Slippery slightly rubbery and dense, these noodles made from sweet potato starch are used in a stir-fry called japchae, also featuring meats and veggies cooked in sesame oil.
Find it at Momo Mee, 110 E. Greenfield Ave.
Wide, straight, flat rice noodles become chewy but slippery when cooked in pad thai, the classic pan-fried noodle-peanut-egg dish.
Try a nicely nutty version at AppeThai, 3900 W. Brown Deer Rd., Brown Deer.
In Singapore street noodles, these delicate, very thin strands are stir-fried with meat (char siu, or barbecued, pork), scrambled eggs, veggies and curry powder. The noodles should be flash-cooked so they still have a little firmness.

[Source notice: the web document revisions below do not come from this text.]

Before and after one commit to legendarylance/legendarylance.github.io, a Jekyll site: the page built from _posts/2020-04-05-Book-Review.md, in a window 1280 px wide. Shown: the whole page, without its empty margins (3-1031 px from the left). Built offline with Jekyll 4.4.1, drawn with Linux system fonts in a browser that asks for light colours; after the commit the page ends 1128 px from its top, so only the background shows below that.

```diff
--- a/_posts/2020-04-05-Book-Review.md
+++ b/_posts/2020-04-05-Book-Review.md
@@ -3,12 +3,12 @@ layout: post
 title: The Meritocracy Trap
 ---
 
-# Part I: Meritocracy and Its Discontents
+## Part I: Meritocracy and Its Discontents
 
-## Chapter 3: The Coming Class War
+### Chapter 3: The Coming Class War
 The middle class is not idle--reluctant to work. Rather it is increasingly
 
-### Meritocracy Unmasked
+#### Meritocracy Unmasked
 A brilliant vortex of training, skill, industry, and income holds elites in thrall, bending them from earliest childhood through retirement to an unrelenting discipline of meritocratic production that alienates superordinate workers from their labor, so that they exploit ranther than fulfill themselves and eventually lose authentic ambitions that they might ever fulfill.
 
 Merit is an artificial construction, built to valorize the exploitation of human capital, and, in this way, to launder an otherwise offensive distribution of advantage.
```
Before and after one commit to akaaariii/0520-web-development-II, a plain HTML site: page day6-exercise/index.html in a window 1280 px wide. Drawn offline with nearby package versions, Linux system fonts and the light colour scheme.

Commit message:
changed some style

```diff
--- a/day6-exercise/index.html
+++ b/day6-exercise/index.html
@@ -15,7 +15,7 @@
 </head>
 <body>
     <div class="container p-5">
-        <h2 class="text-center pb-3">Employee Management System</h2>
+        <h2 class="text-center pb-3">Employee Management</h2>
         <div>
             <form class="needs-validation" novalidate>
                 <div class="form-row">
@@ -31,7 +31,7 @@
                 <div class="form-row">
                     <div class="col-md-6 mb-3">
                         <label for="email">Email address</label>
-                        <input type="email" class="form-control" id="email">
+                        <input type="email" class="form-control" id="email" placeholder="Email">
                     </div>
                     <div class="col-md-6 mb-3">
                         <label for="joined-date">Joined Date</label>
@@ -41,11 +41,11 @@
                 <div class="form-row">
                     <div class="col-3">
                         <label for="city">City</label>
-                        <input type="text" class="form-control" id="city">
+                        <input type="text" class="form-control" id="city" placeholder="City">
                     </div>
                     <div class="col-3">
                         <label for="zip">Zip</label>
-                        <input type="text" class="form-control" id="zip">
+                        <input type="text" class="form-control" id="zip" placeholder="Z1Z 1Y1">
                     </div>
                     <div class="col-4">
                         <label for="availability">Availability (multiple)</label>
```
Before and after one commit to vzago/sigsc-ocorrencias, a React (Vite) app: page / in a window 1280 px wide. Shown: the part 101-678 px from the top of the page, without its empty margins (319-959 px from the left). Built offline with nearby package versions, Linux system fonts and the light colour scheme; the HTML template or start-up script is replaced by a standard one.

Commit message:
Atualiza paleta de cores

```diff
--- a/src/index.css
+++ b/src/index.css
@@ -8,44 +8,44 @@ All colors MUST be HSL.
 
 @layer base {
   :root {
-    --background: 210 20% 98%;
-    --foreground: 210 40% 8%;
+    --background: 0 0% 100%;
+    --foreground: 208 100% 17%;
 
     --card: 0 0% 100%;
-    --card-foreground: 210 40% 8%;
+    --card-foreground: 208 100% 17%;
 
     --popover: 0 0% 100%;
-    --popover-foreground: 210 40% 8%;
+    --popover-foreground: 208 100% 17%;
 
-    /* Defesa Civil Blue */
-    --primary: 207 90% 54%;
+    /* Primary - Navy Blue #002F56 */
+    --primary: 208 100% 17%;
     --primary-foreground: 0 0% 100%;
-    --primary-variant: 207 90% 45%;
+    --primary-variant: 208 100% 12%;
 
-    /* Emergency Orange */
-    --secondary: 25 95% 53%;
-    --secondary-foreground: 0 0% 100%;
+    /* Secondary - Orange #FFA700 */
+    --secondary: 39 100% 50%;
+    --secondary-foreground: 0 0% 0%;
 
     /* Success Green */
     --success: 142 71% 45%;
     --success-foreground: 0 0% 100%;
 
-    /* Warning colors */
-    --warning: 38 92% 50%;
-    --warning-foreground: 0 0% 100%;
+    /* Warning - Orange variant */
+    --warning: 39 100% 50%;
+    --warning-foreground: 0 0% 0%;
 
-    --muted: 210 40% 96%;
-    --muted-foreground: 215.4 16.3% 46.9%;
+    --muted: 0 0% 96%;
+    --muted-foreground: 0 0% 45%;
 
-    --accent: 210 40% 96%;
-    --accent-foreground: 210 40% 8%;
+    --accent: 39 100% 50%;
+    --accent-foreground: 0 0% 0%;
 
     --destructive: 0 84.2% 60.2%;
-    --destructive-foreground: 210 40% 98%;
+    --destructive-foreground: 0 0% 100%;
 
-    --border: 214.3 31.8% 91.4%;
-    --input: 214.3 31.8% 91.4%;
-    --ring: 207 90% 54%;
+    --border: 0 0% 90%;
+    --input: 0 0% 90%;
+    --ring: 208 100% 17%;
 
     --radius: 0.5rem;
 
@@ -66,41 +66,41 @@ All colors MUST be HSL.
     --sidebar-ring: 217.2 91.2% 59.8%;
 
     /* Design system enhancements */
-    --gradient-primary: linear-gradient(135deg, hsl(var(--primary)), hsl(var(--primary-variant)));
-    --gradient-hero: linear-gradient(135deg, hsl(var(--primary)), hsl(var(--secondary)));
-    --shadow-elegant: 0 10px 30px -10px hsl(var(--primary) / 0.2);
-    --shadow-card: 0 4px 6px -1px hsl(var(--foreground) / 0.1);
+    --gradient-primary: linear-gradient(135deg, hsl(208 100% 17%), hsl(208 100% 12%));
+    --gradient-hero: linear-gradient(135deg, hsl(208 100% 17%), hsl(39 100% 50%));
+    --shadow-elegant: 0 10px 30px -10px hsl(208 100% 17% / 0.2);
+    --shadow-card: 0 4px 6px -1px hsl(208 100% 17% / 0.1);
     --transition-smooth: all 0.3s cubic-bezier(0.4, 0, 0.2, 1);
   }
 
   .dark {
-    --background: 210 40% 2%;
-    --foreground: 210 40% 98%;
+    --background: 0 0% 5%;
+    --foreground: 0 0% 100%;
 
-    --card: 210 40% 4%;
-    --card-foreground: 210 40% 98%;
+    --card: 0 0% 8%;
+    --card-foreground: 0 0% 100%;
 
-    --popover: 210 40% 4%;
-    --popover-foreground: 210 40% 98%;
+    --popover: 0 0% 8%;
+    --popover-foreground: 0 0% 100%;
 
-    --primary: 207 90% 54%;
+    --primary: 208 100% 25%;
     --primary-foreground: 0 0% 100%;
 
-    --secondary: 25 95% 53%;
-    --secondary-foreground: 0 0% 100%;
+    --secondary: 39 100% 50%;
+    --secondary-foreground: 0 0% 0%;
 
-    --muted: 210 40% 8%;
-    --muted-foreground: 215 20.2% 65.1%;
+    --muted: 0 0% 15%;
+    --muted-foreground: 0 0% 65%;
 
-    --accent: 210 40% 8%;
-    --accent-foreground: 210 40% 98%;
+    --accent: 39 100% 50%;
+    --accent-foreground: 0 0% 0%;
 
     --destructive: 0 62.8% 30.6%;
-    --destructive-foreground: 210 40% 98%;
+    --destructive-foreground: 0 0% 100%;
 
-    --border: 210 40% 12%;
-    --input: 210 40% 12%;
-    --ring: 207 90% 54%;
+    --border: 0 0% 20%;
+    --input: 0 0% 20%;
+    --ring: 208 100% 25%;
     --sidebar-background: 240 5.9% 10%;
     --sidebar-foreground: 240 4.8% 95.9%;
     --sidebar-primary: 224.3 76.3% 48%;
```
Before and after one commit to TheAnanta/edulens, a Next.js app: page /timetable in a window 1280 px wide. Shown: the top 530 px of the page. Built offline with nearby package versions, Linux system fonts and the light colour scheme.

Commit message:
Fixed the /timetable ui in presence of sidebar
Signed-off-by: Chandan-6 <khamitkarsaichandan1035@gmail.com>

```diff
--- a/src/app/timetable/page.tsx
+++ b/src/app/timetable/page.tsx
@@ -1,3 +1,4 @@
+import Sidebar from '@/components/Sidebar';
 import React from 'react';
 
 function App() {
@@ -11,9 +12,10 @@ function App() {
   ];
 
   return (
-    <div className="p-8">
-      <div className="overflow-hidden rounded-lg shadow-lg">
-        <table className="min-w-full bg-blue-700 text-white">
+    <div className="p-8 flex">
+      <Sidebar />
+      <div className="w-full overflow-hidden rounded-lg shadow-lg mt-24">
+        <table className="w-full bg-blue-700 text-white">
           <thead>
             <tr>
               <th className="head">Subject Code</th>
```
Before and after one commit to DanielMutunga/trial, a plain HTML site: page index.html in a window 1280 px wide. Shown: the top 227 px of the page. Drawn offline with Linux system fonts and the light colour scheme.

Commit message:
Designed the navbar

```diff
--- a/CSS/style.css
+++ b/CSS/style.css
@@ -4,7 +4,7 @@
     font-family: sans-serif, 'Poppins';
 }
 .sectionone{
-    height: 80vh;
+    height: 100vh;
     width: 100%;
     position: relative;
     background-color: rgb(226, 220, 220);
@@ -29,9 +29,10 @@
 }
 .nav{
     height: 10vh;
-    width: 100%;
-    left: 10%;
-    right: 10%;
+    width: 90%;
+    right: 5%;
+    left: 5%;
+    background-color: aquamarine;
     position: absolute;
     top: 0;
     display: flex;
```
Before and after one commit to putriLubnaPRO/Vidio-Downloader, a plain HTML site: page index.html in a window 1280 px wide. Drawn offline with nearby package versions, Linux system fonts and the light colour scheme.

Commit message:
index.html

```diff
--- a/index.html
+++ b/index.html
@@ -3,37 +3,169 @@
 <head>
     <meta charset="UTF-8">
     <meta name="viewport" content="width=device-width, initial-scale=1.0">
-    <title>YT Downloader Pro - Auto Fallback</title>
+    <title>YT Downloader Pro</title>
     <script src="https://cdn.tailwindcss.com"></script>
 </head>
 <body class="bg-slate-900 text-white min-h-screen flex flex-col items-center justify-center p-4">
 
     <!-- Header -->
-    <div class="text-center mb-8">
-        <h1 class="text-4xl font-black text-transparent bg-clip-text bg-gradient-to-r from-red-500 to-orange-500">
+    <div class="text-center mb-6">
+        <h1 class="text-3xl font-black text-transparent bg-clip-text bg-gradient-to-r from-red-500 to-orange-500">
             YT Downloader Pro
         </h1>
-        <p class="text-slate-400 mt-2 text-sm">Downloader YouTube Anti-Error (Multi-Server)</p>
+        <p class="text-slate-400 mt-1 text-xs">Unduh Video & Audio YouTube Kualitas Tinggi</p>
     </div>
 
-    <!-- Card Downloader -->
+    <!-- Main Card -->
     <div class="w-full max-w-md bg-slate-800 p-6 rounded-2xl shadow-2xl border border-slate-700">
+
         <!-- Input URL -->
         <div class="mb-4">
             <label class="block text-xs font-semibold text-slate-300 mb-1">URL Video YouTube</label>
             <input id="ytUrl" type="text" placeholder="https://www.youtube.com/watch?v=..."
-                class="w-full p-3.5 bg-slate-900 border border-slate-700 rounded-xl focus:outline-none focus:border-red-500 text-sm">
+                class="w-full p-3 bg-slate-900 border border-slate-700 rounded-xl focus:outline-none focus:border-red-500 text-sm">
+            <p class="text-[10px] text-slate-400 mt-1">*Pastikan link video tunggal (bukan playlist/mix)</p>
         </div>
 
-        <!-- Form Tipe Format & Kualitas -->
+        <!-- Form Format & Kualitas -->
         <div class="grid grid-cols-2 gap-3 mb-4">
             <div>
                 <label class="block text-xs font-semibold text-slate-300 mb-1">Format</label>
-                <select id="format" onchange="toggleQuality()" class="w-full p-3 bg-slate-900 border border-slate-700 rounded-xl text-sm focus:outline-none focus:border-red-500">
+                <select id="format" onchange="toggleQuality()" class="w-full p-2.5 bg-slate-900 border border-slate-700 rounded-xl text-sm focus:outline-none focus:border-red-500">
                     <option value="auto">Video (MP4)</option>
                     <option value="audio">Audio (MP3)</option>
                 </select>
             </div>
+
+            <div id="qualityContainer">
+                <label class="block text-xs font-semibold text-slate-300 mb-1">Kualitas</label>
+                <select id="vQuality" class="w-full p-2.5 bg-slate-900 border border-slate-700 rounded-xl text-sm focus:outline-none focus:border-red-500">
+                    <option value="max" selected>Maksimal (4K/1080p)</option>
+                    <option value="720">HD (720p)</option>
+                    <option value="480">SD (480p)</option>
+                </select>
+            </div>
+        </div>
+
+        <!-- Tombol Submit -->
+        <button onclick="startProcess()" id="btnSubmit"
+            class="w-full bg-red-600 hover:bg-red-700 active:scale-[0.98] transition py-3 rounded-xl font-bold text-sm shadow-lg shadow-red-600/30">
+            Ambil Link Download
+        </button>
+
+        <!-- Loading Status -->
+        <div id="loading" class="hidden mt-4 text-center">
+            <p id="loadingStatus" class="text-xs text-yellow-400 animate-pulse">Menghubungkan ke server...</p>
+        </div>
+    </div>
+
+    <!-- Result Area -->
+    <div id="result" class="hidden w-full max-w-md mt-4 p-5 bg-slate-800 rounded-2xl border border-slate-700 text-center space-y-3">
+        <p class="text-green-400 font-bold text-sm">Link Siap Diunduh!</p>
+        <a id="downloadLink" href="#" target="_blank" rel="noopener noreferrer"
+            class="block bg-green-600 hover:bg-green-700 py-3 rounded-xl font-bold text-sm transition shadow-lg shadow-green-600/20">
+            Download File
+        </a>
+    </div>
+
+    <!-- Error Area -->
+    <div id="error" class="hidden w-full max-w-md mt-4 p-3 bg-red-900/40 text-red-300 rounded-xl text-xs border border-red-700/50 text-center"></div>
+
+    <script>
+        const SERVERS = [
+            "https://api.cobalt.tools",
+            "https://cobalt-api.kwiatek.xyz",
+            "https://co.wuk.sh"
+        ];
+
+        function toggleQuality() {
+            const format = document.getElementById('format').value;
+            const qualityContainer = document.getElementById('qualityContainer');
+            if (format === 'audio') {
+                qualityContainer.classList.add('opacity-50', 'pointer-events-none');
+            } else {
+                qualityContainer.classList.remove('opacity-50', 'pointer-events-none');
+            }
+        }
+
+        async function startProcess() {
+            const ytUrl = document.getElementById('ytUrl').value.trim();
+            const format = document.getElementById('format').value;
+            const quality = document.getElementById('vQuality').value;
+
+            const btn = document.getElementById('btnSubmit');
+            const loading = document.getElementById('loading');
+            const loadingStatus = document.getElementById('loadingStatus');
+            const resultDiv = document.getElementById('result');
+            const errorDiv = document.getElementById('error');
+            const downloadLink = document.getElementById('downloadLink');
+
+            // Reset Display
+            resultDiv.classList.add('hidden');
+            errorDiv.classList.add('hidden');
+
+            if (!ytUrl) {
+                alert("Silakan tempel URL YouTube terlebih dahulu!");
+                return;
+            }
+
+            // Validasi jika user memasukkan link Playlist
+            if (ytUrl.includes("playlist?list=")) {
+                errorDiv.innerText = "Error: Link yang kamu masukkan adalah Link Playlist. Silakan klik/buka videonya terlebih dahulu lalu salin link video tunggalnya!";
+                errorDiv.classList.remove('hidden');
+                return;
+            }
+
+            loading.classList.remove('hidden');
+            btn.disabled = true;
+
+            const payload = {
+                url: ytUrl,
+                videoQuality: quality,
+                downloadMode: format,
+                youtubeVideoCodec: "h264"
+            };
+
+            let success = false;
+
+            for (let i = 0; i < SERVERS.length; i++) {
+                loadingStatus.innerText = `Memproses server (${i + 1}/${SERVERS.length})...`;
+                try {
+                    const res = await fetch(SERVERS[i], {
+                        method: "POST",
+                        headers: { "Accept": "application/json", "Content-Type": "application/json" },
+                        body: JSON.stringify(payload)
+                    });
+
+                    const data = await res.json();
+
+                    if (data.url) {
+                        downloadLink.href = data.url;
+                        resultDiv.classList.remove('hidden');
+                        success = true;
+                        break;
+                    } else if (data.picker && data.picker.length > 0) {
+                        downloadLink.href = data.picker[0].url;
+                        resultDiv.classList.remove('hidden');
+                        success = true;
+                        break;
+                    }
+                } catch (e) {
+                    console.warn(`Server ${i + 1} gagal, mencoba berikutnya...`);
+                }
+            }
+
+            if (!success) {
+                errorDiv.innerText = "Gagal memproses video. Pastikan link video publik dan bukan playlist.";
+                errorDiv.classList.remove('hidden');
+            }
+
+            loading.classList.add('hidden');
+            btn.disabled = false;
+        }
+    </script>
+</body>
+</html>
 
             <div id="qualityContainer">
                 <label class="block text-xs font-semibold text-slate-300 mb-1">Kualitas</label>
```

A delicious rendition can be found at DanDan, 360 E. Erie St.
Chinese wheat noodles:
These threads are long and thin and should have a chewy texture when cooked. The classic preparation is the Japanese soup called ramen, which translates to “pulled noodles.” The stock base and ingredients change, and you can never go wrong with the traditional tonkotsu, which has a thick broth made from pork bones and a very creamy texture.